Source data:
BEGIN

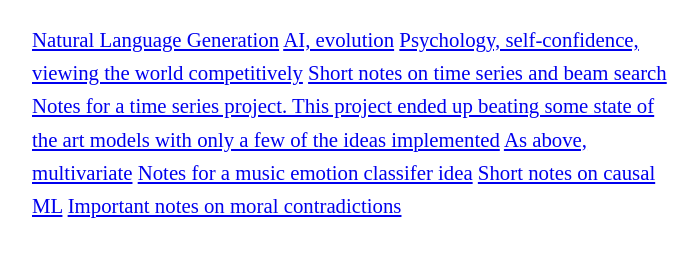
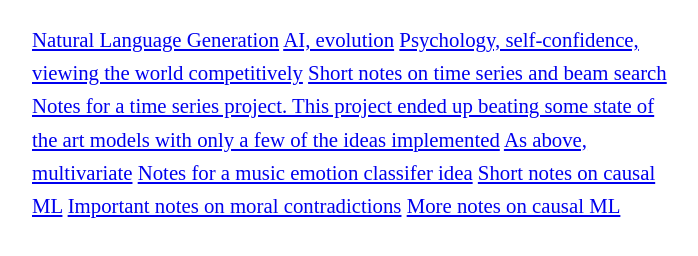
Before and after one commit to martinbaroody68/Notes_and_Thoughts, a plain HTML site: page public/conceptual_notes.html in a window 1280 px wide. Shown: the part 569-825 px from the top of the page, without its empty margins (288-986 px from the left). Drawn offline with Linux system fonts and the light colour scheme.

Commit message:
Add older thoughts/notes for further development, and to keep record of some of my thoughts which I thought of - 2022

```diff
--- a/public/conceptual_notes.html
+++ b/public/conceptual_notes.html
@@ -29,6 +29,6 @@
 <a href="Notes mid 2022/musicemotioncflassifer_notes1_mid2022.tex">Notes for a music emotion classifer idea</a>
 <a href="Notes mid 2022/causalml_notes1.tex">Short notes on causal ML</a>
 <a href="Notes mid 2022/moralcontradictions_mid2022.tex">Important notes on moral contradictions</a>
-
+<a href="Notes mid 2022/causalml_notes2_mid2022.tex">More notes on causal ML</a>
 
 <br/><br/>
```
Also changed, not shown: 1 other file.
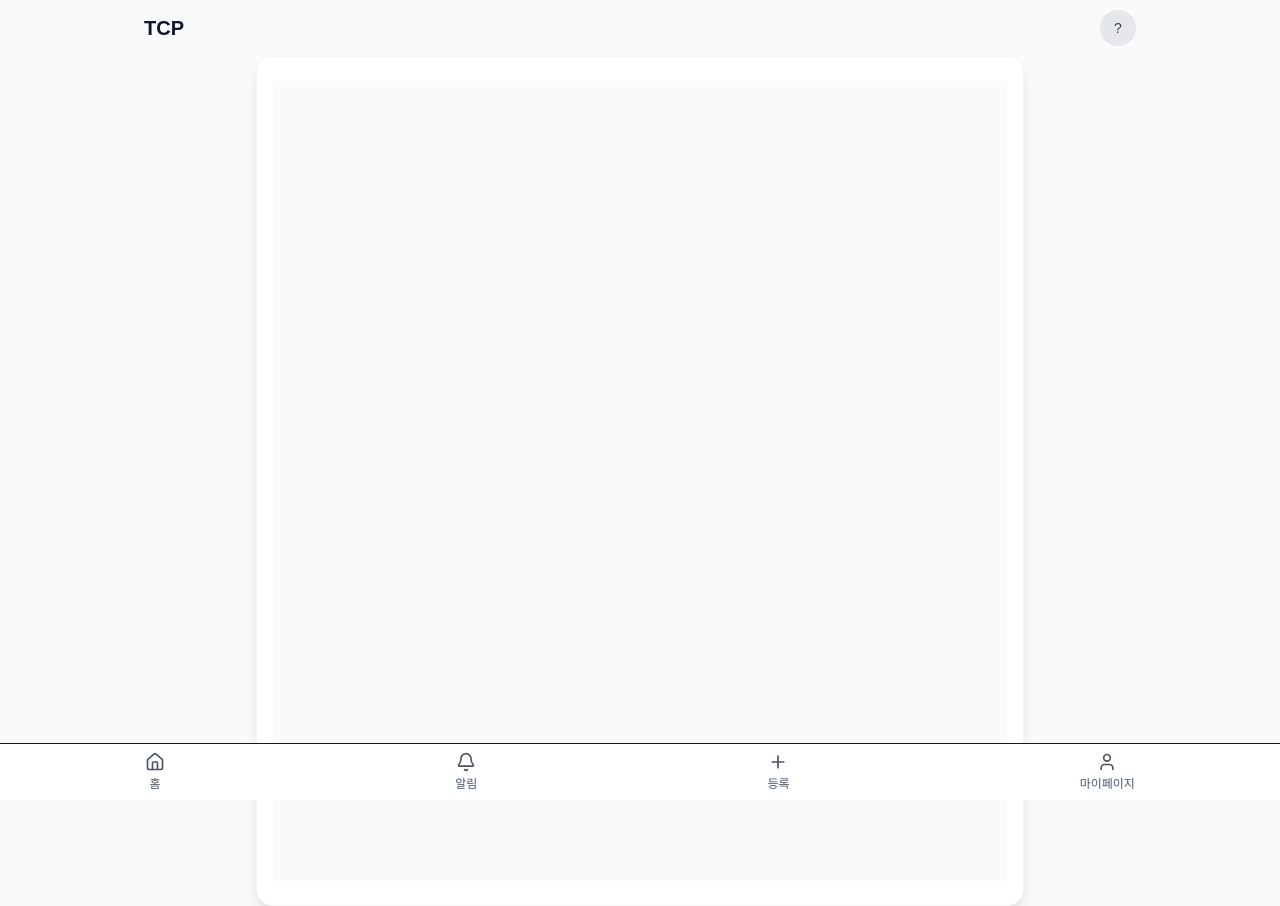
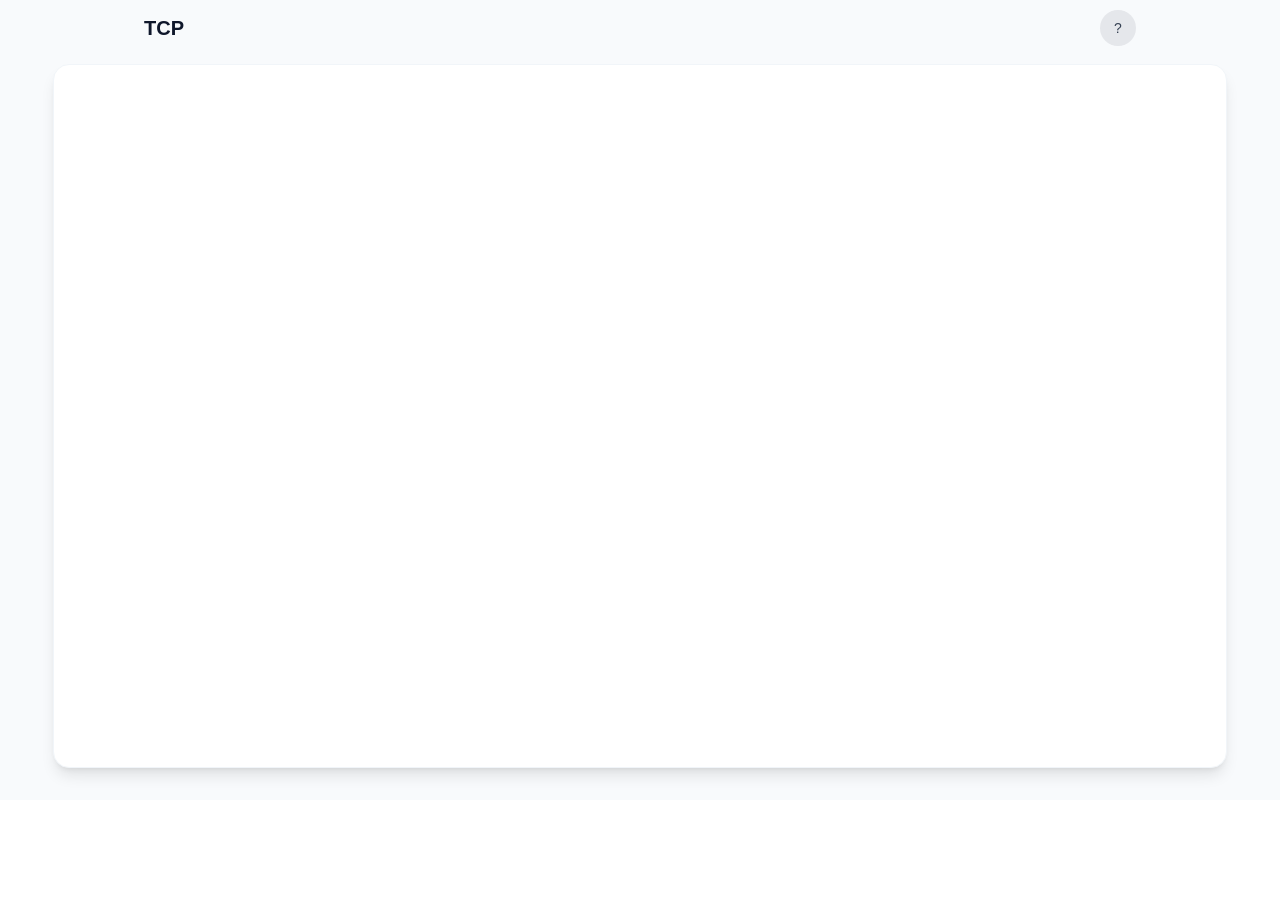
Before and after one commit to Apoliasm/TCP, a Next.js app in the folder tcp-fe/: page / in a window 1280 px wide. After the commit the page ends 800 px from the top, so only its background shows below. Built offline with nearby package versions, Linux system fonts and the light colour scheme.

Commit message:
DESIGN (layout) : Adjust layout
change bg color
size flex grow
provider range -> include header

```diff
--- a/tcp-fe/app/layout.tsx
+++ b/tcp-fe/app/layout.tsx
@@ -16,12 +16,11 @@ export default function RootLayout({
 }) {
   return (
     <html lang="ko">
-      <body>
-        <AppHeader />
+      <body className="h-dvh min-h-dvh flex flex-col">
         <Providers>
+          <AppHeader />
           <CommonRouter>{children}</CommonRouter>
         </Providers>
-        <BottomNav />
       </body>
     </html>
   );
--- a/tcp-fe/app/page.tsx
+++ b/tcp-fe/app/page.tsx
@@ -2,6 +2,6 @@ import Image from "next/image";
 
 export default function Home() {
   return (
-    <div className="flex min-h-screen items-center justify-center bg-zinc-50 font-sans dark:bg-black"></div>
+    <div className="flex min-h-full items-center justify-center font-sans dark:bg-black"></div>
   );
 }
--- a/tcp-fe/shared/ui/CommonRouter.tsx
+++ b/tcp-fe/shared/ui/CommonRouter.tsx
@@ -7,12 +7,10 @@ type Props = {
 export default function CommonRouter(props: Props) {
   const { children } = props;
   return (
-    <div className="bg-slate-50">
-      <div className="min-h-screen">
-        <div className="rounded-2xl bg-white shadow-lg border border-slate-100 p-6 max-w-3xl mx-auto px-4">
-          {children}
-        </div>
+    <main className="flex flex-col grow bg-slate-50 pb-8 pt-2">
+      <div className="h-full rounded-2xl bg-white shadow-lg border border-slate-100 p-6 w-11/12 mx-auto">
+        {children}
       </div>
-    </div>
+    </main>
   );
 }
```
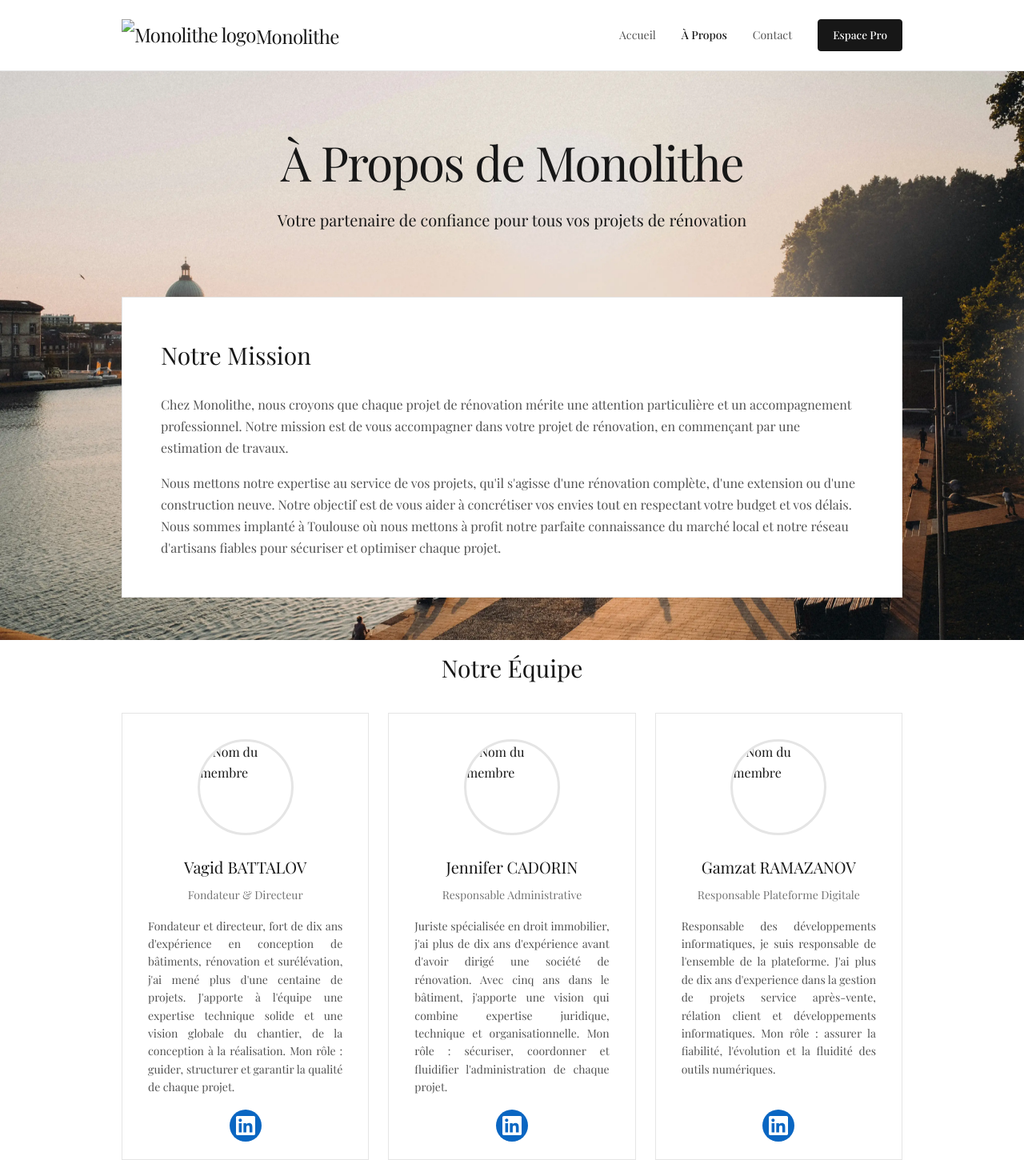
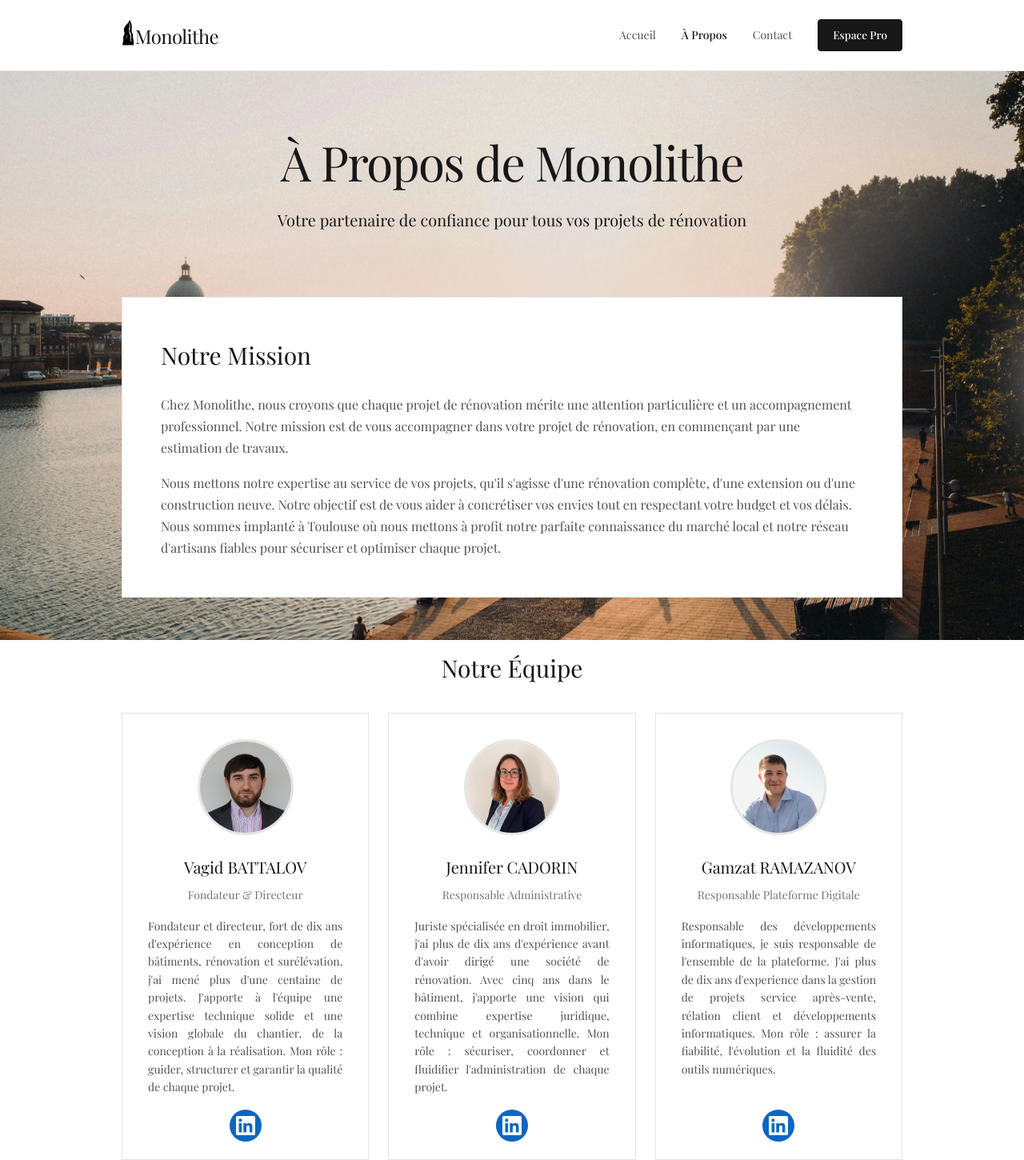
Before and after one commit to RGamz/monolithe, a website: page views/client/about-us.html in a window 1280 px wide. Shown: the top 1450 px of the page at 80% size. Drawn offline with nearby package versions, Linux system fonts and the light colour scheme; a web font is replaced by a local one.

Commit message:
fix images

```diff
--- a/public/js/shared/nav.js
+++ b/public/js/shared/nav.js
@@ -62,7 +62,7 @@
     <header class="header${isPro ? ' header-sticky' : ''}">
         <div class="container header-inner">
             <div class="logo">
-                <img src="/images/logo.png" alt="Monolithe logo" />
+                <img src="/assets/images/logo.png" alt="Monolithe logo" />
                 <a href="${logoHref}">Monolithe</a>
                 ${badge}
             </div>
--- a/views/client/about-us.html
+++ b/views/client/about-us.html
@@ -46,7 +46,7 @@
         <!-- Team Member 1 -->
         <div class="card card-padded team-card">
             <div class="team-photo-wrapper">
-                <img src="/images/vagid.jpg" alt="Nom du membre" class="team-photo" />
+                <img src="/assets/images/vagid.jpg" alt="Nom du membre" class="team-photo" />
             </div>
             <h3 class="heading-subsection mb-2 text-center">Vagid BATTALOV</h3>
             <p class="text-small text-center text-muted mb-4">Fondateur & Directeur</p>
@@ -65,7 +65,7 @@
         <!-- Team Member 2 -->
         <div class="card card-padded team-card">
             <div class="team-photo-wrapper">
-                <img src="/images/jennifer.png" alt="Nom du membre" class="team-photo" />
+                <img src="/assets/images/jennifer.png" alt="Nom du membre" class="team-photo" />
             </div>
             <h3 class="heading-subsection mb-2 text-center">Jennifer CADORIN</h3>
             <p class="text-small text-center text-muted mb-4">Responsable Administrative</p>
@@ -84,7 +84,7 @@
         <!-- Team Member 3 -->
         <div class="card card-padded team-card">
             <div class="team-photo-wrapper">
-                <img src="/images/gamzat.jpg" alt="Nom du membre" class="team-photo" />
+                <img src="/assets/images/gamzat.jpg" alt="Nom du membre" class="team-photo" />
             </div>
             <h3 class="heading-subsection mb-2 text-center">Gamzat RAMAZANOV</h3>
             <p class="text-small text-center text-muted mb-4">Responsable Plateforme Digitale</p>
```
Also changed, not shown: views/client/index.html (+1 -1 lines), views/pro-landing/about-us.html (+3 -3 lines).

END

All lines of the records above that carry the word "slate" should be listed.

Exercise response:
-    <div className="bg-slate-50">
-        <div className="rounded-2xl bg-white shadow-lg border border-slate-100 p-6 max-w-3xl mx-auto px-4">
+    <main className="flex flex-col grow bg-slate-50 pb-8 pt-2">
+      <div className="h-full rounded-2xl bg-white shadow-lg border border-slate-100 p-6 w-11/12 mx-auto">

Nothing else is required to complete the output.